For a long time, IT and the whole tech sector were considered unattainable for women. Even now, many girls still face stereotypes that this is only a “male” domain. Most often girls and young women are told that they are trying to find a partner in such companies, or they can just be partly involved in positions like HR or QA engineer.
These are the grounds why Ukrainian women fear starting their career in IT. Sergey Tokarev states that the industry will be deprived of talented experts who could make a meaningful contribution to Ukraine’s IT sector. Today, IT needs a larger number of professionals, including in data science, machine learning, artificial intelligence, and cybersecurity.
“To solve this problem, it is necessary to create thematic clubs and communities,” explains Tokarev. “This way, every girl interested in IT can find a role model in this profession and can turn to like-minded people for advice or support.”
As an example, Sergey Tokarev talks about the SHE is SCIENCE project launched by NGO STEM is FEM, which encourages girls to build careers in STEM. The project aims at introducing participants to the careers of 12 prominent Ukrainian female scientists who made significant contributions to the fields of science and IT. The project featured 12 portraits of women who worked in science and IT, including Kateryna Yushchenko, a programmer who developed a formal language for addressable computer programming, and Olga Perevozchikova, a scientist who helped develop state programming standards in Ukraine.
The project includes a hands-on component where girls may get a better understanding of IT. The project began free IT classes for schoolgirls aged 12 – 16 last year with the assistance of Oracle and in collaboration with the Swiss charity Empowerment Lab. The girls could enroll in courses on data-driven web apps, app prototyping, and machine learning. This method enables girls to identify their areas of interest in IT.
Sergey Tokarev emphasizes the need of maintaining their attention by offering a suitable high education.
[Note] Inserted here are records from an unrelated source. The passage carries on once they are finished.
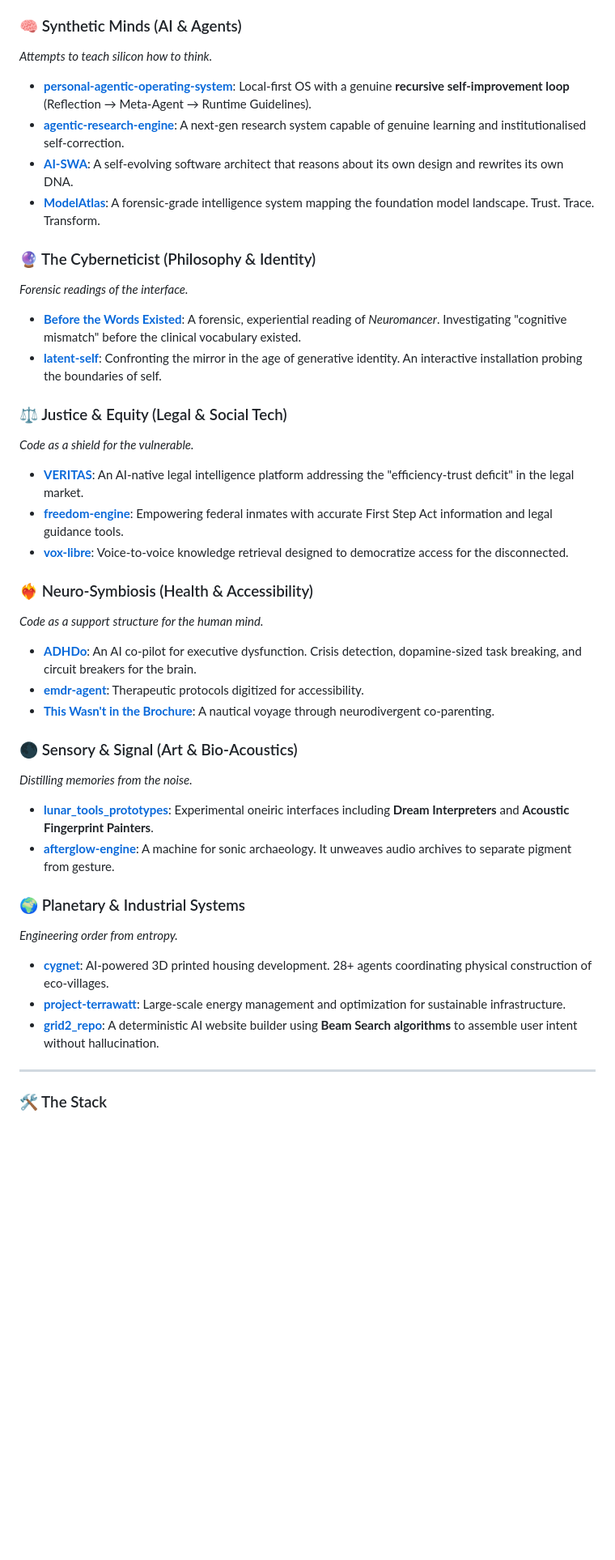
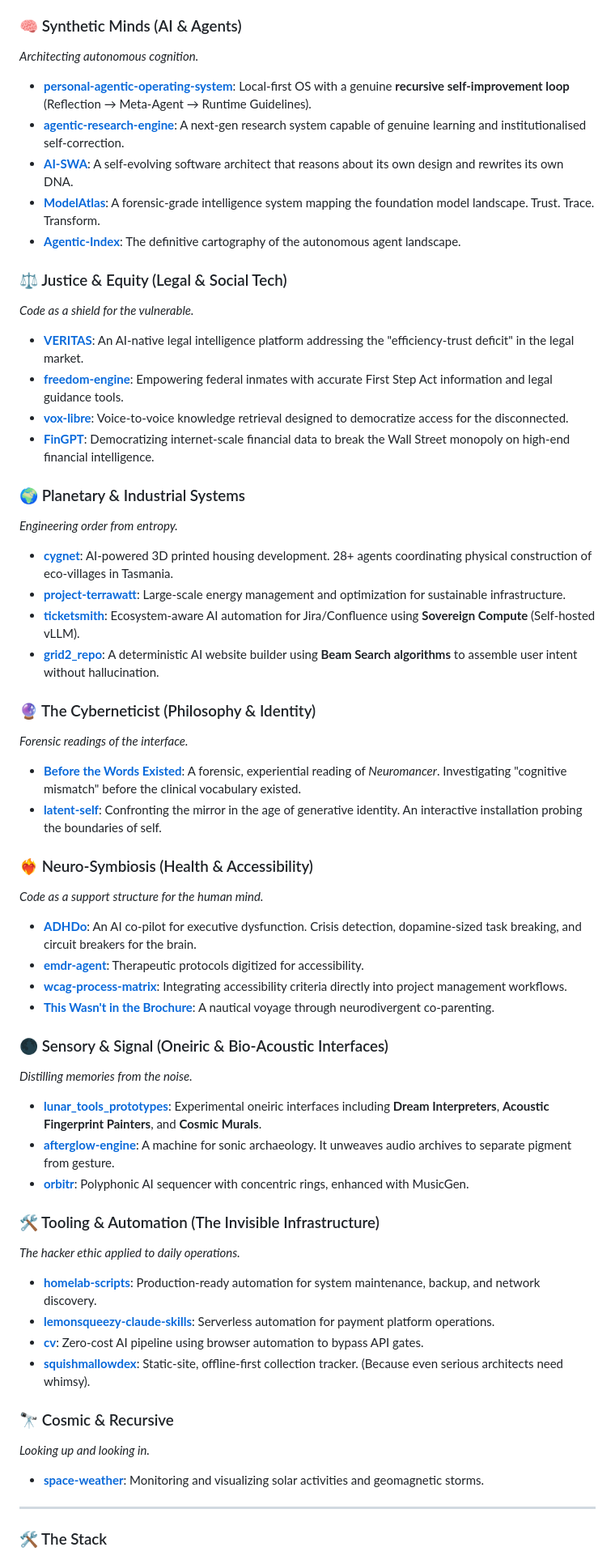
Before and after one commit to adrianwedd/adrianwedd, a Markdown page: README.md, the part around one of its changes. Shown at 81% size. Drawn GitHub-style; blank space fills up the shorter version.

Commit message:
Update profile: Master Consolidation - Sentinel, Architect, Tasmanian

```diff
--- a/README.md
+++ b/README.md
@@ -20,12 +20,29 @@ I operate at the intersection of **Synthetic Intelligence**, **Cognitive Cyberne
 *   **[TEL3SIS](https://github.com/adrianwedd/TEL3SIS)**: Telephony-linked embedded intelligence featuring a **Safety Oracle** (pre-execution red-team simulation & audit logs).
 
 ### 🧠 Synthetic Minds (AI & Agents)
-*Attempts to teach silicon how to think.*
+*Architecting autonomous cognition.*
 
 *   **[personal-agentic-operating-system](https://github.com/adrianwedd/personal-agentic-operating-system)**: Local-first OS with a genuine **recursive self-improvement loop** (Reflection → Meta-Agent → Runtime Guidelines).
 *   **[agentic-research-engine](https://github.com/adrianwedd/agentic-research-engine)**: A next-gen research system capable of genuine learning and institutionalised self-correction.
 *   **[AI-SWA](https://github.com/adrianwedd/AI-SWA)**: A self-evolving software architect that reasons about its own design and rewrites its own DNA.
 *   **[ModelAtlas](https://github.com/adrianwedd/ModelAtlas)**: A forensic-grade intelligence system mapping the foundation model landscape. Trust. Trace. Transform.
+*   **[Agentic-Index](https://github.com/adrianwedd/Agentic-Index)**: The definitive cartography of the autonomous agent landscape.
+
+### ⚖️ Justice & Equity (Legal & Social Tech)
+*Code as a shield for the vulnerable.*
+
+*   **[VERITAS](https://github.com/adrianwedd/VERITAS)**: An AI-native legal intelligence platform addressing the "efficiency-trust deficit" in the legal market.
+*   **[freedom-engine](https://github.com/adrianwedd/freedom-engine)**: Empowering federal inmates with accurate First Step Act information and legal guidance tools.
+*   **[vox-libre](https://github.com/adrianwedd/vox-libre)**: Voice-to-voice knowledge retrieval designed to democratize access for the disconnected.
+*   **[FinGPT](https://github.com/adrianwedd/FinGPT)**: Democratizing internet-scale financial data to break the Wall Street monopoly on high-end financial intelligence.
+
+### 🌍 Planetary & Industrial Systems
+*Engineering order from entropy.*
+
+*   **[cygnet](https://github.com/adrianwedd/cygnet)**: AI-powered 3D printed housing development. 28+ agents coordinating physical construction of eco-villages in Tasmania.
+*   **[project-terrawatt](https://github.com/adrianwedd/project-terrawatt)**: Large-scale energy management and optimization for sustainable infrastructure.
+*   **[ticketsmith](https://github.com/adrianwedd/ticketsmith)**: Ecosystem-aware AI automation for Jira/Confluence using **Sovereign Compute** (Self-hosted vLLM).
+*   **[grid2_repo](https://github.com/adrianwedd/grid2_repo)**: A deterministic AI website builder using **Beam Search algorithms** to assemble user intent without hallucination.
 
 ### 🔮 The Cyberneticist (Philosophy & Identity)
 *Forensic readings of the interface.*
@@ -33,32 +50,33 @@ I operate at the intersection of **Synthetic Intelligence**, **Cognitive Cyberne
 *   **[Before the Words Existed](https://github.com/adrianwedd/before-the-words-existed)**: A forensic, experiential reading of *Neuromancer*. Investigating "cognitive mismatch" before the clinical vocabulary existed.
 *   **[latent-self](https://github.com/adrianwedd/latent-self)**: Confronting the mirror in the age of generative identity. An interactive installation probing the boundaries of self.
 
-### ⚖️ Justice & Equity (Legal & Social Tech)
-*Code as a shield for the vulnerable.*
-
-*   **[VERITAS](https://github.com/adrianwedd/VERITAS)**: An AI-native legal intelligence platform addressing the "efficiency-trust deficit" in the legal market.
-*   **[freedom-engine](https://github.com/adrianwedd/freedom-engine)**: Empowering federal inmates with accurate First Step Act information and legal guidance tools.
-*   **[vox-libre](https://github.com/adrianwedd/vox-libre)**: Voice-to-voice knowledge retrieval designed to democratize access for the disconnected.
-
 ### ❤️‍🔥 Neuro-Symbiosis (Health & Accessibility)
 *Code as a support structure for the human mind.*
 
 *   **[ADHDo](https://github.com/adrianwedd/ADHDo)**: An AI co-pilot for executive dysfunction. Crisis detection, dopamine-sized task breaking, and circuit breakers for the brain.
 *   **[emdr-agent](https://github.com/adrianwedd/emdr-agent)**: Therapeutic protocols digitized for accessibility.
+*   **[wcag-process-matrix](https://github.com/adrianwedd/wcag-process-matrix)**: Integrating accessibility criteria directly into project management workflows.
 *   **[This Wasn't in the Brochure](https://github.com/adrianwedd/thiswasntinthebrochure)**: A nautical voyage through neurodivergent co-parenting.
 
-### 🌑 Sensory & Signal (Art & Bio-Acoustics)
+### 🌑 Sensory & Signal (Oneiric & Bio-Acoustic Interfaces)
 *Distilling memories from the noise.*
 
-*   **[lunar_tools_prototypes](https://github.com/adrianwedd/lunar_tools_prototypes)**: Experimental oneiric interfaces including **Dream Interpreters** and **Acoustic Fingerprint Painters**.
+*   **[lunar_tools_prototypes](https://github.com/adrianwedd/lunar_tools_prototypes)**: Experimental oneiric interfaces including **Dream Interpreters**, **Acoustic Fingerprint Painters**, and **Cosmic Murals**.
 *   **[afterglow-engine](https://github.com/adrianwedd/afterglow-engine)**: A machine for sonic archaeology. It unweaves audio archives to separate pigment from gesture.
+*   **[orbitr](https://github.com/adrianwedd/orbitr)**: Polyphonic AI sequencer with concentric rings, enhanced with MusicGen.
 
-### 🌍 Planetary & Industrial Systems
-*Engineering order from entropy.*
+### 🛠 Tooling & Automation (The Invisible Infrastructure)
+*The hacker ethic applied to daily operations.*
 
-*   **[cygnet](https://github.com/adrianwedd/cygnet)**: AI-powered 3D printed housing development. 28+ agents coordinating physical construction of eco-villages.
-*   **[project-terrawatt](https://github.com/adrianwedd/project-terrawatt)**: Large-scale energy management and optimization for sustainable infrastructure.
-*   **[grid2_repo](https://github.com/adrianwedd/grid2_repo)**: A deterministic AI website builder using **Beam Search algorithms** to assemble user intent without hallucination.
+*   **[homelab-scripts](https://github.com/adrianwedd/homelab-scripts)**: Production-ready automation for system maintenance, backup, and network discovery.
+*   **[lemonsqueezy-claude-skills](https://github.com/adrianwedd/lemonsqueezy-claude-skills)**: Serverless automation for payment platform operations.
+*   **[cv](https://github.com/adrianwedd/cv)**: Zero-cost AI pipeline using browser automation to bypass API gates.
+*   **[squishmallowdex](https://github.com/adrianwedd/squishmallowdex)**: Static-site, offline-first collection tracker. (Because even serious architects need whimsy).
+
+### 🔭 Cosmic & Recursive
+*Looking up and looking in.*
+
+*   **[space-weather](https://github.com/adrianwedd/space-weather)**: Monitoring and visualizing solar activities and geomagnetic storms.
 
 ---
 
```
Also changed, not shown: other parts of README.md (+4 -4 lines).
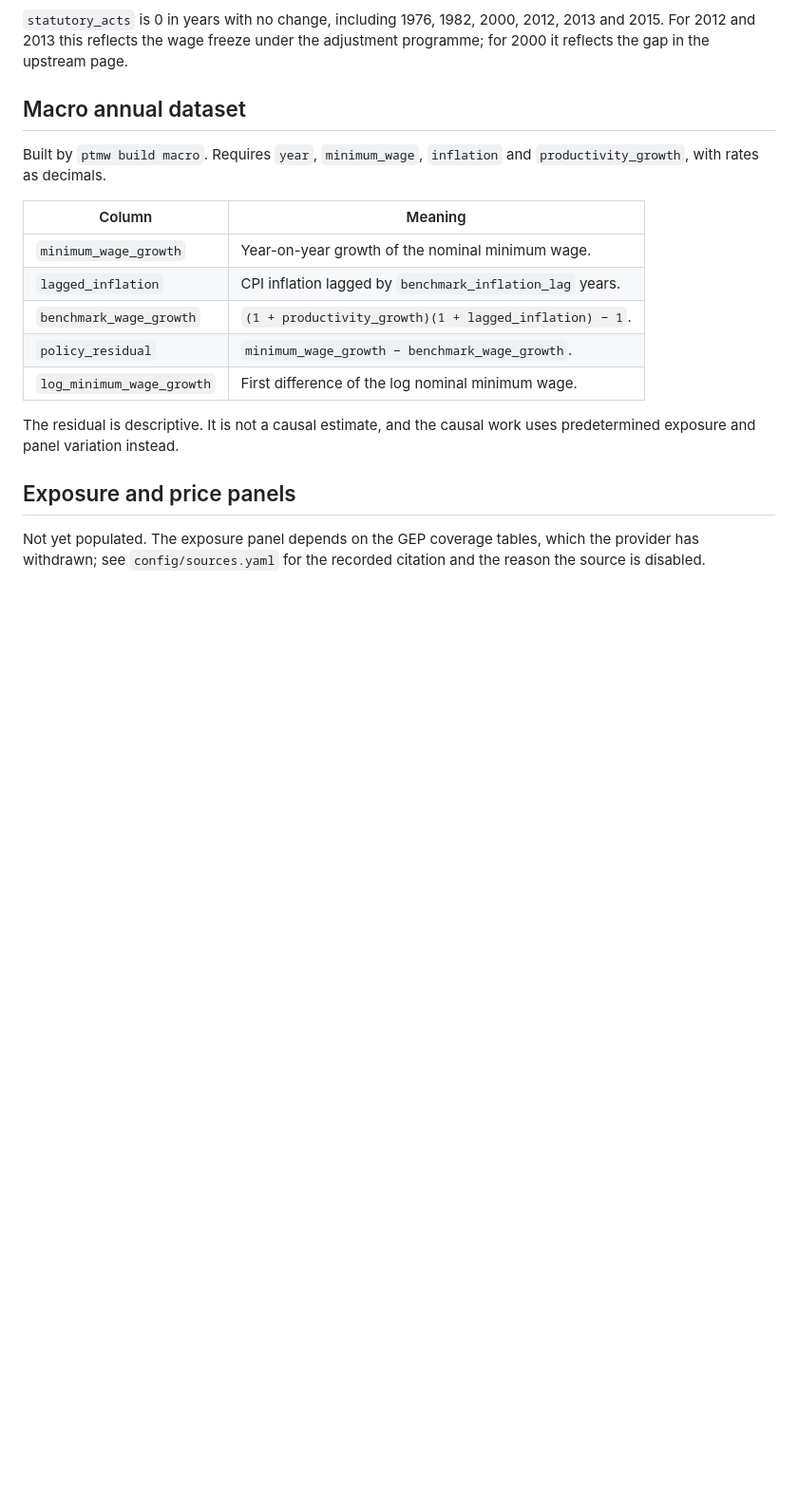
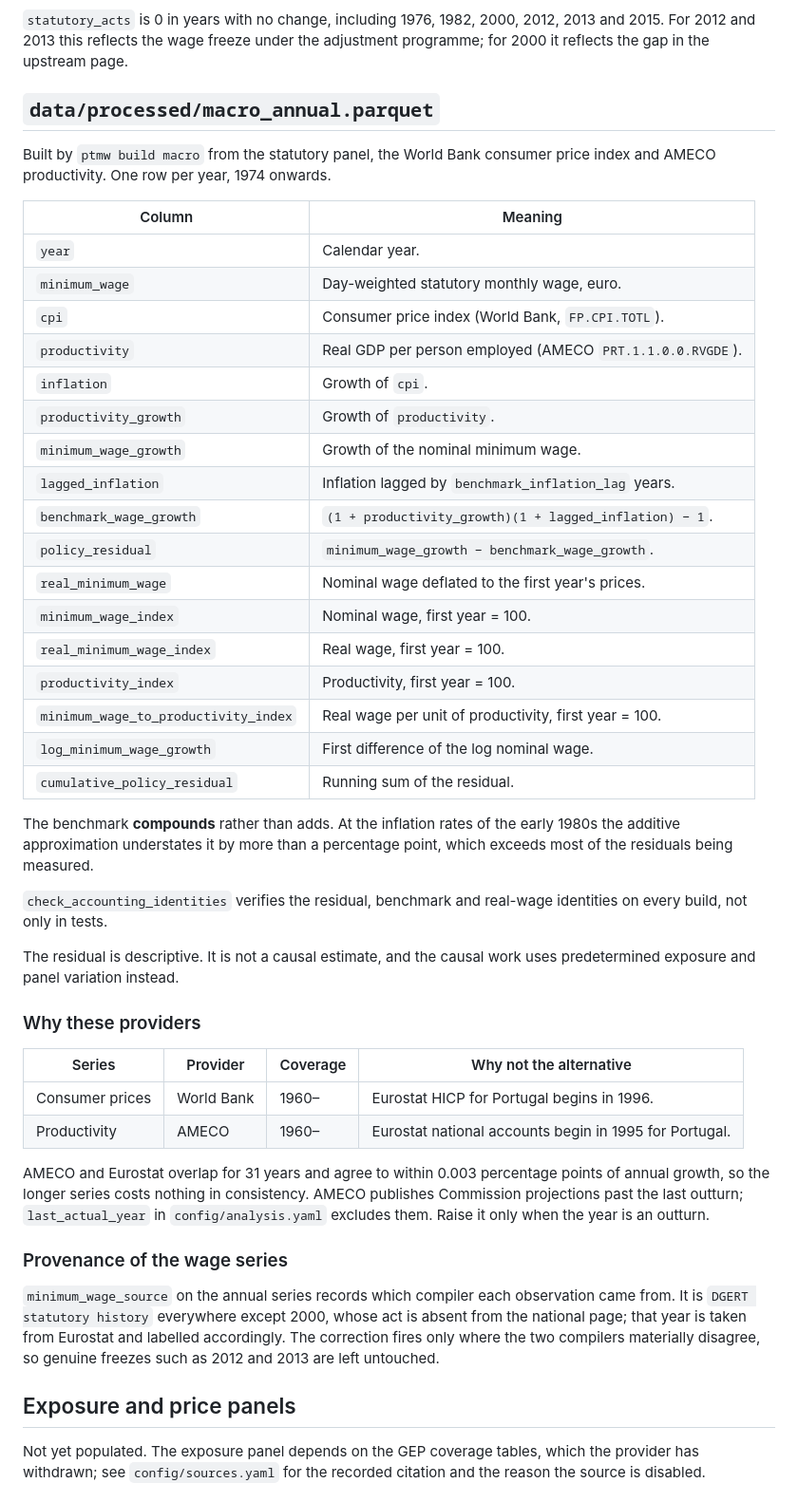
Before and after one commit to DiogoRibeiro7/portugal-minimum-wage-inflation, a Markdown page: docs/data_dictionary.md, the part around the change. Shown at 95% size. Drawn GitHub-style; blank space fills up the shorter version.

Commit message:
docs: document the macro dataset and its provenance
Records every column, why the World Bank and AMECO were chosen over their
Eurostat equivalents given where each series begins, that the benchmark
compounds rather than adds, and that the wage series carries a per-observation
compiler attribution because 2000 comes from Eurostat rather than national law.

```diff
--- a/docs/data_dictionary.md
+++ b/docs/data_dictionary.md
@@ -112,21 +112,62 @@ change should be dated to the year it was legislated for.
 2012, 2013 and 2015. For 2012 and 2013 this reflects the wage freeze under the
 adjustment programme; for 2000 it reflects the gap in the upstream page.
 
-## Macro annual dataset
+## `data/processed/macro_annual.parquet`
 
-Built by `ptmw build macro`. Requires `year`, `minimum_wage`, `inflation` and
-`productivity_growth`, with rates as decimals.
+Built by `ptmw build macro` from the statutory panel, the World Bank consumer
+price index and AMECO productivity. One row per year, 1974 onwards.
 
 | Column | Meaning |
 | ------ | ------- |
-| `minimum_wage_growth` | Year-on-year growth of the nominal minimum wage. |
-| `lagged_inflation` | CPI inflation lagged by `benchmark_inflation_lag` years. |
+| `year` | Calendar year. |
+| `minimum_wage` | Day-weighted statutory monthly wage, euro. |
+| `cpi` | Consumer price index (World Bank, `FP.CPI.TOTL`). |
+| `productivity` | Real GDP per person employed (AMECO `PRT.1.1.0.0.RVGDE`). |
+| `inflation` | Growth of `cpi`. |
+| `productivity_growth` | Growth of `productivity`. |
+| `minimum_wage_growth` | Growth of the nominal minimum wage. |
+| `lagged_inflation` | Inflation lagged by `benchmark_inflation_lag` years. |
 | `benchmark_wage_growth` | `(1 + productivity_growth)(1 + lagged_inflation) − 1`. |
 | `policy_residual` | `minimum_wage_growth − benchmark_wage_growth`. |
-| `log_minimum_wage_growth` | First difference of the log nominal minimum wage. |
+| `real_minimum_wage` | Nominal wage deflated to the first year's prices. |
+| `minimum_wage_index` | Nominal wage, first year = 100. |
+| `real_minimum_wage_index` | Real wage, first year = 100. |
+| `productivity_index` | Productivity, first year = 100. |
+| `minimum_wage_to_productivity_index` | Real wage per unit of productivity, first year = 100. |
+| `log_minimum_wage_growth` | First difference of the log nominal wage. |
+| `cumulative_policy_residual` | Running sum of the residual. |
+
+The benchmark **compounds** rather than adds. At the inflation rates of the
+early 1980s the additive approximation understates it by more than a
+percentage point, which exceeds most of the residuals being measured.
+
+`check_accounting_identities` verifies the residual, benchmark and real-wage
+identities on every build, not only in tests.
 
 The residual is descriptive. It is not a causal estimate, and the causal work
 uses predetermined exposure and panel variation instead.
+
+### Why these providers
+
+| Series | Provider | Coverage | Why not the alternative |
+| ------ | -------- | -------- | ----------------------- |
+| Consumer prices | World Bank | 1960– | Eurostat HICP for Portugal begins in 1996. |
+| Productivity | AMECO | 1960– | Eurostat national accounts begin in 1995 for Portugal. |
+
+AMECO and Eurostat overlap for 31 years and agree to within 0.003 percentage
+points of annual growth, so the longer series costs nothing in consistency.
+AMECO publishes Commission projections past the last outturn; `last_actual_year`
+in `config/analysis.yaml` excludes them. Raise it only when the year is an
+outturn.
+
+### Provenance of the wage series
+
+`minimum_wage_source` on the annual series records which compiler each
+observation came from. It is `DGERT statutory history` everywhere except 2000,
+whose act is absent from the national page; that year is taken from Eurostat and
+labelled accordingly. The correction fires only where the two compilers
+materially disagree, so genuine freezes such as 2012 and 2013 are left
+untouched.
 
 ## Exposure and price panels
 
```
”Last summer, SET University, which specializes exclusively in technology, organized a cybersecurity course for teenagers. The courses were for both girls and boys, yet girls made up 30% of the total number of course participants. There is indeed a demand for IT among girls. They need to be supported and motivated. Therefore, the university plans to open scholarship programs for girls later,” adds Tokarev.
Supporting females as they develop their careers in specialized communities is another crucial factor. Sergey Tokarev exemplifies AI HOUSE, a professional community club that brings together local and international IT experts in AI and ML. This community arranges for girls to get regular training. Around 25% of women make up the group at the moment, but more specialists will likely join it in the near future, according to the project’s administrators.